402.Subsection (5) also inserts new subsections (11) and (12) into section 7A. Associate Prosecutors’ trial remit is limited through subsection (2) to non-imprisonable summary offences. The inclusion of subsections (11) and (12) provides a power that would allow the restriction on conducting proceedings in respect of imprisonable summary offences to be lifted by order (subject to affirmative procedure).
403.Subsection (6) amends section 15 of the Prosecution of Offences Act 1985 so as to enable designated members of staff to undertake binding over proceedings in the magistrates’ court.
Criminal Legal Aid
404.Sections 12 to 18 of, and Schedule 3 to, the Access to Justice Act 1999 (the 1999 Act), as amended by the Criminal Defence Service Act 2006, deal with the Criminal Defence Service. Under section 12 of the Access to Justice Act, the Legal Services Commission (the LSC) is required to set up the Criminal Defence Service to secure that people involved in criminal investigations or criminal proceedings have access to such advice, assistance and representation as the interests of justice require. Broadly speaking, advice and assistance is available for the investigation stage and representation for proceedings.
405.Section 14 and Schedule 3 deal with representation in criminal proceedings. “Representation” is defined in section 26. It covers the preparation of a case and advocacy at any hearing. Paragraph 1(1) of Schedule 3 says that a right to representation for the purposes of any kind of criminal proceedings before a court may be granted to an individual such as is mentioned in relation to that kind of proceedings in section 12(2). The grant of a right to representation is subject to a test of the interests of justice (paragraph 5(1) of Schedule 3). Paragraph 5(2) sets out factors to be considered in deciding what the interests of justice consist of.

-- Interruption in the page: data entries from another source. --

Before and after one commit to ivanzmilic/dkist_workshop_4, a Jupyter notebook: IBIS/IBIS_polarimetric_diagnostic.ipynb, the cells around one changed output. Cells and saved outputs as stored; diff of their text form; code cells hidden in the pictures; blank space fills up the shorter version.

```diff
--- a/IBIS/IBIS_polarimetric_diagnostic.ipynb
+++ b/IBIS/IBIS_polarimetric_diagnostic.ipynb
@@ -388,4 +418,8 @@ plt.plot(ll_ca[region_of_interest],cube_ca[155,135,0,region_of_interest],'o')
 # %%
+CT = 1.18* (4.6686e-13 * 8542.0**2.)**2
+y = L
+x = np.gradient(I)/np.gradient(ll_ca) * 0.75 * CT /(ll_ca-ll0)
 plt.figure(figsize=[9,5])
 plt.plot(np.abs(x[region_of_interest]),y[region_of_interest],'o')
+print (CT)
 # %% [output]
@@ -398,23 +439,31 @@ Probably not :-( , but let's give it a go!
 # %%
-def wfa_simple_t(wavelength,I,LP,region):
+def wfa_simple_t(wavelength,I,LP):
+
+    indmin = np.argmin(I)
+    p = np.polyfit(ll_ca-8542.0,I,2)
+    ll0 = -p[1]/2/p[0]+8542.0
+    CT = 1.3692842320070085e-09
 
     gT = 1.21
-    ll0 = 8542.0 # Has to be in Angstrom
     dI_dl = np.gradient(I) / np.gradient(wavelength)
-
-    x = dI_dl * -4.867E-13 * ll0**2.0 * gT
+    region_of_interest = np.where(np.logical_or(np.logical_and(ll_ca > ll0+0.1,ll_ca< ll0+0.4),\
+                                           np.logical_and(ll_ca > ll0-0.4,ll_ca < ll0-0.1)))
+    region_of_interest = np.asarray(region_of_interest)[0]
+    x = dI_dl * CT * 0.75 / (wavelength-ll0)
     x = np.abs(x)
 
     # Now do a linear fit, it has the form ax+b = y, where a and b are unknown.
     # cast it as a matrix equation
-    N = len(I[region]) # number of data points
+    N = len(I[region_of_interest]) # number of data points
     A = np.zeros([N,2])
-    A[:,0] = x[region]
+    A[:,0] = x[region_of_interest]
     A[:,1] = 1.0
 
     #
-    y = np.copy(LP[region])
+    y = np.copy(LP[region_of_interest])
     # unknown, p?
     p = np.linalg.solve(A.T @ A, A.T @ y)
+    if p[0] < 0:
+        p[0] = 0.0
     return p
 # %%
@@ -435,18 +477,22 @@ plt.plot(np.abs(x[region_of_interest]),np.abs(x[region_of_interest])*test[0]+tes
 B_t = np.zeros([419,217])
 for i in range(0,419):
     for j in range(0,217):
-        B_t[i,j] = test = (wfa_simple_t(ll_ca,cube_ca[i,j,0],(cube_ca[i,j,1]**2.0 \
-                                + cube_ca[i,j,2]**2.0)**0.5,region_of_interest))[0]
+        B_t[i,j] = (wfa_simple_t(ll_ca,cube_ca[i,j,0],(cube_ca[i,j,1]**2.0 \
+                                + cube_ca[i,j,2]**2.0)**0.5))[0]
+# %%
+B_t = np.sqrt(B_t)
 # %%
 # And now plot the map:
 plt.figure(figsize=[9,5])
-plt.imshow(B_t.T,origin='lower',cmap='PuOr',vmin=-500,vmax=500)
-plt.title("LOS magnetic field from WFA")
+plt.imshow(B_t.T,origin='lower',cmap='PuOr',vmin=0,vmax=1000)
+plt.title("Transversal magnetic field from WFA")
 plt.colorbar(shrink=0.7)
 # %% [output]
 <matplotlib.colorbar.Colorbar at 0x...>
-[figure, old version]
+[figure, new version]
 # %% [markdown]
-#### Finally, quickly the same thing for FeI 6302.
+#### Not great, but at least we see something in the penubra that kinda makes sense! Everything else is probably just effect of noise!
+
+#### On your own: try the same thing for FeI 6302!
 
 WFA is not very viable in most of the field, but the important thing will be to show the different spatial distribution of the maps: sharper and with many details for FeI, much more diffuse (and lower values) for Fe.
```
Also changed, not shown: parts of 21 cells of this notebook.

406.Schedule 3 was amended by the Criminal Defence Service Act 2006 to add regulation-making powers to provide for the transfer of the responsibility for granting rights to representation from the courts to the LSC and the re-introduction of a test of financial eligibility (paragraphs 2A and 3B of Schedule 3). These powers were exercised, in relation to criminal proceedings in magistrates’ courts, in the Criminal Defence Service (Representation Orders and Consequential Amendments) Regulations 2006 (S.I. 2006/2493) and the Criminal Defence Service (Financial Eligibility) Regulations 2006 (S.I. 2006/2492). Applications for representation orders are handled by Her Majesty’s Courts Service on behalf of the LSC.